The communists of the 19th and 20th centuries were wrong about a num­ber of issues concerning the dynamics and attractors of modern so­cieties and their economies. And this led to some terrible mis­takes, the worst of which was trying to force institutions into being with­out corr­es­­ponding develop­ments of psy­chology, behavior and culture (see this article on why communism failed); leading to jamm­ed information feedback processes, which in turn led to a fail­ing society, and ultimately to Gulag, surveill­ance, terror and coll­apse.

But some core aspects of communism were not in themselves false, only premature and out-of-context. Thereby I am not saying that bad con­sequen­c­es should be excused on account of good intentions. I am saying that par­tial truths should not be discarded on account of guilt-by-association.

What, then, are the communist truths shared by political metamod­ern­ism? One such aspect is the uncompromising moral determination to change the nat­ure of everyday life. Another is that there is in­deed some­thing that comes after capitalist relations, and that one can align one­self with such an emergence because it rhymes with discernable stages of techno­logical and societal development. A third aspect is that there should be a collect­ively intelligent form of governance based upon a more radical and deeper form of demo­cracy than representative party politics. A fourth one is that there should be a world-centric party (or meta-party) that takes on a transnation­al and even tran­scendental role of trans­forming soc­iety from a global perspec­tive, and that there should be some kind of van­guard who develops and spreads a shared theo­retical and organizational basis for such work. And a fifth, and last one, is that such a process-oriented party should rely upon the dialectics inhe­rent to society in order to guide its development and to gain power.

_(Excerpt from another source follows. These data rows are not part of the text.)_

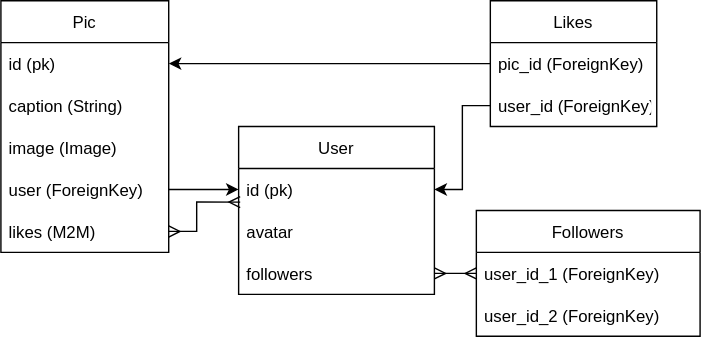
Before: 4 Django/demo/picster/db.drawio.svg, a diagram exported from draw.io (PdxCodeGuild/Class_Raven). Source tidied: cells renumbered, new cells last; positions are measured from the earlier drawing's top-left corner, leaving out a move shared by most shapes.
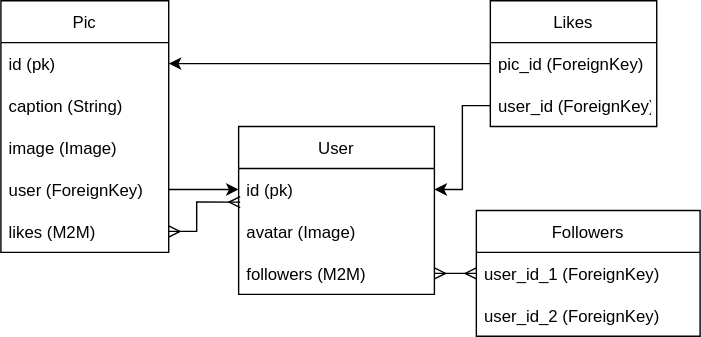
After the change.

Commit message:
updated picster db diagram

What changed in the source:
```diff
@@ -35,10 +35,10 @@
     <mxCell id="12" value="id (pk)" style="text;strokeColor=none;fillColor=none;align=left;verticalAlign=middle;spacingLeft=4;spacingRight=4;overflow=hidden;points=[[0,0.5],[1,0.5]];portConstraint=eastwest;" parent="11" vertex="1">
       <mxGeometry y="30" width="140" height="30" as="geometry" />
     </mxCell>
-    <mxCell id="13" value="avatar" style="text;strokeColor=none;fillColor=none;align=left;verticalAlign=middle;spacingLeft=4;spacingRight=4;overflow=hidden;" parent="11" vertex="1">
+    <mxCell id="13" value="avatar (Image)" style="text;strokeColor=none;fillColor=none;align=left;verticalAlign=middle;spacingLeft=4;spacingRight=4;overflow=hidden;" parent="11" vertex="1">
       <mxGeometry y="60" width="140" height="30" as="geometry" />
     </mxCell>
-    <mxCell id="14" value="followers" style="text;strokeColor=none;fillColor=none;align=left;verticalAlign=middle;spacingLeft=4;spacingRight=4;overflow=hidden;points=[[0,0.5],[1,0.5]];portConstraint=eastwest;" parent="11" vertex="1">
+    <mxCell id="14" value="followers (M2M)" style="text;strokeColor=none;fillColor=none;align=left;verticalAlign=middle;spacingLeft=4;spacingRight=4;overflow=hidden;points=[[0,0.5],[1,0.5]];portConstraint=eastwest;" parent="11" vertex="1">
       <mxGeometry y="90" width="140" height="30" as="geometry" />
     </mxCell>
     <mxCell id="15" value="Followers" style="swimlane;fontStyle=0;horizontal=1;startSize=30;" parent="1" vertex="1">
```
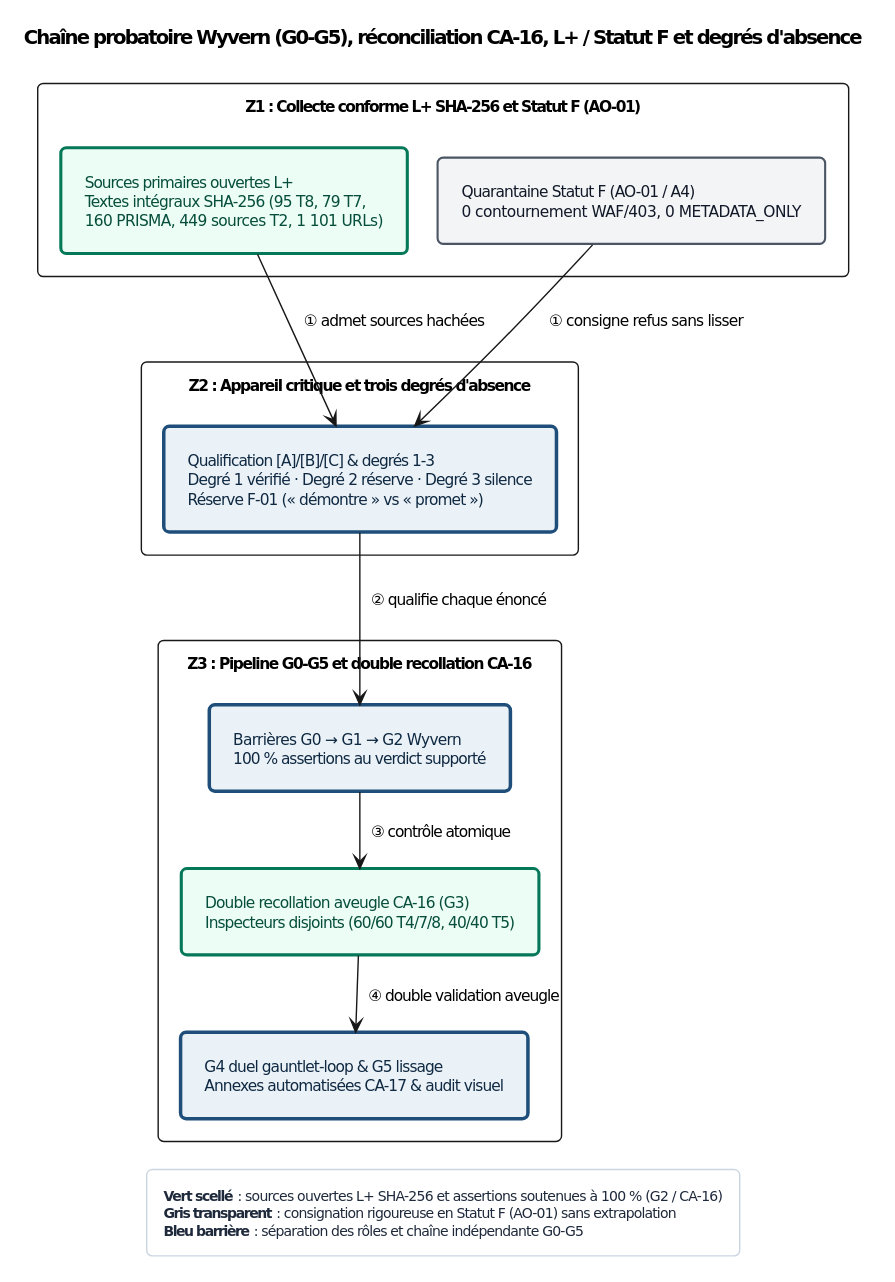
Above: Compendium/ouvrage/schemas/rendus/SCH-36-03.svg in agbruneau/Agentique (PlantUML), before the change.
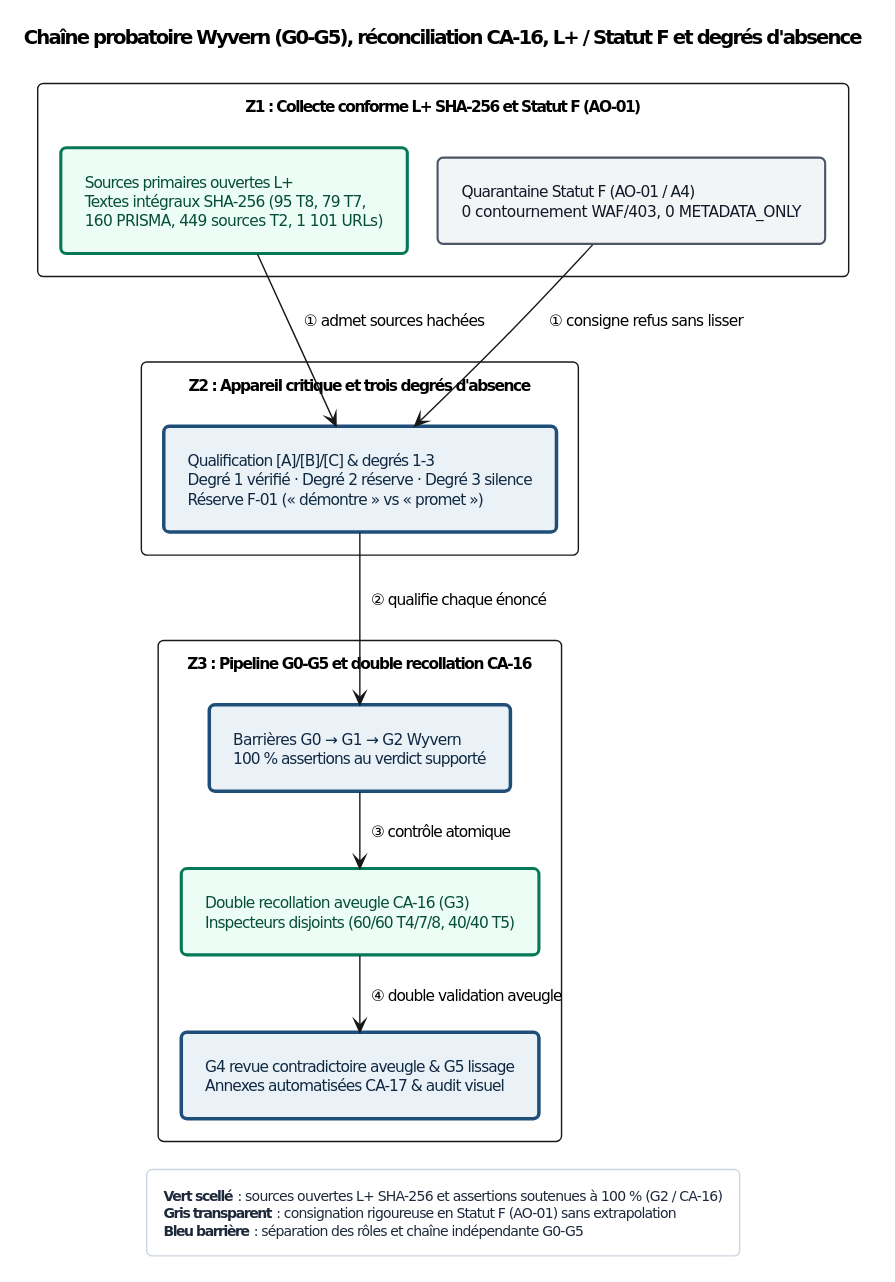
The same diagram one commit later.

Change to the diagram source:
```diff
@@ -69,7 +69,7 @@
 package "Z3 : Pipeline G0-G5 et double recollation CA-16" {
   rectangle "Barrières G0 → G1 → G2 Wyvern\n100 % assertions au verdict supporté" as G02 <<det>>
   rectangle "Double recollation aveugle CA-16 (G3)\nInspecteurs disjoints (60/60 T4/7/8, 40/40 T5)" as CA16 <<ok>>
-  rectangle "G4 duel gauntlet-loop & G5 lissage\nAnnexes automatisées CA-17 & audit visuel" as G45 <<det>>
+  rectangle "G4 revue contradictoire aveugle & G5 lissage\nAnnexes automatisées CA-17 & audit visuel" as G45 <<det>>
 }
 LPLUS --> DEGR : ① admet sources hachées
 STATF --> DEGR : ① consigne refus sans lisser
```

The Nordic ideology is, obviously, not communism. It may be revol­u­tion­ary, developmental and dialectical—but it is strictly non-violent. It works with other attractor points and it has other goals altogether. It sha­res the solemn vengefulness of communism, its tem­pered indignation: the grit, fire and guts to change a society that simply isn’t good enough, to achi­eve a higher stage of development, and to serve a deeper equ­ality.

Hanzi Freinacht is a political philosopher, historian and sociologist, author of ‘The Listening Society’, ‘Nordic Ideology’ and the upcoming books ‘The 6 Hidden Patterns of History’ and ‘Outcompeting Capitalism’. Much of his time is spent alone in the Swiss Alps. You can follow Hanzi on his facebook profile here, and you can speed up the process of new metamodern content reaching the world by making a donation to Hanzi here.

[i]. This is a posi­tion Marx at least partly revised after the 1871 Paris Commune, when “communard” workers revolted in Paris and held the city for two months before being beaten back.